It is the most extreme and violent of all the jihadist militant groups in Afghanistan.
It was set up in January 2015 at the height of IS’s power in Iraq and Syria, before its self-declared caliphate was defeated and dismantled by a US-led coalition.
It recruits from both Afghan and Pakistani jihadists, especially defecting members of the Afghan Taliban who don’t see their own organisation as extreme enough.
How extreme is extreme?
IS-K have been blamed for some of the worst atrocities in recent years, targeting girls’ schools, hospitals and even a maternity ward where they reportedly shot dead pregnant women and nurses.
Unlike the Taliban, whose interest is confined to Afghanistan, IS-K are part of the global IS network that seeks to carry out attacks on Western, international and humanitarian targets wherever they can reach them.
Where are they located?
IS-K are based in the eastern province of Nangarhar, close to drug- and people-smuggling routes in and out of Pakistan.
At its height the group numbered about 3,000 fighters – but has suffered significant casualties in clashes with both the US and Afghan security forces, and also with the Taliban.
Are they linked to the Taliban?
Peripherally yes, via a third party, the Haqqani network.
According to researchers, there are strong links between IS-K and the Haqqani network, which in turn is closely linked to the Taliban.
The man now in charge of security in Kabul is Khalil Haqqani who has had a $5m (£3.6m) bounty on his head.
Dr Sajjan Gohel from the Asia Pacific Foundation has been monitoring the militant networks in Afghanistan for years.
He says “several major attacks between 2019 and 2021 involved collaboration between IS-K, the Taliban’s Haqqani network and other terror groups based in Pakistan”.
When the Taliban took over in Kabul on 15 August, the group released large numbers of prisoners from Pul-e-Charki jail, reportedly including IS and al-Qaeda militants. These people are now at large.
But IS-K have major differences with the Taliban, accusing them of abandoning Jihad and the battlefield in favour of a negotiated peace settlement hammered out in “posh hotels” in Doha, Qatar.

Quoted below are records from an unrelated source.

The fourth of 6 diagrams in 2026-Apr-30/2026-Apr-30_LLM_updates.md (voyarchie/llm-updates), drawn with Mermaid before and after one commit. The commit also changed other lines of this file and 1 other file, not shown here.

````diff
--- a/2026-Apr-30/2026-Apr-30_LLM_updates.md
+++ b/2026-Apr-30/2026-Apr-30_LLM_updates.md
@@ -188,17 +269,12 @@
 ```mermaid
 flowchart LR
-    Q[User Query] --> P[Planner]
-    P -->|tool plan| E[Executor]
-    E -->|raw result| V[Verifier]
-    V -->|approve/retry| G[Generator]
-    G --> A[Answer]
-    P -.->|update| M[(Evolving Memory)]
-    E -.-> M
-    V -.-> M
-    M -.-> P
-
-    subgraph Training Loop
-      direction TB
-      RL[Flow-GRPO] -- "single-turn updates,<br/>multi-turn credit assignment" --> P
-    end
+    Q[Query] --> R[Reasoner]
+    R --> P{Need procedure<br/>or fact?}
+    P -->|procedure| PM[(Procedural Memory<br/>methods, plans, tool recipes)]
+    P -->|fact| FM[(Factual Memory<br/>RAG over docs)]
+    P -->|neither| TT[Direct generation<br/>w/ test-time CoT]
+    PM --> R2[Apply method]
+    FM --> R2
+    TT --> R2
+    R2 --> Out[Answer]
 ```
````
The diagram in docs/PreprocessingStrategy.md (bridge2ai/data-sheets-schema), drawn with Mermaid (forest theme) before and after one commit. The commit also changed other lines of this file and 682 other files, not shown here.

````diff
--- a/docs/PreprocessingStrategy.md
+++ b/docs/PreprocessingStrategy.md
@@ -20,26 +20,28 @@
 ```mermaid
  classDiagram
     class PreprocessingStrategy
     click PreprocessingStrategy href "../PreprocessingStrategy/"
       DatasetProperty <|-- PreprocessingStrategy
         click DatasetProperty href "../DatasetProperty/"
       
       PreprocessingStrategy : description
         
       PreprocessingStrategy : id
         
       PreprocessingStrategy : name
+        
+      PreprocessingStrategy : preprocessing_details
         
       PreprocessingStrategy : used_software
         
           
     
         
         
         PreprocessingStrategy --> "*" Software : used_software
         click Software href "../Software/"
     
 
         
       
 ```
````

IS militants now represent a major security challenge for the incoming Taliban government, something the Taliban leadership shares in common with Western intelligence agencies.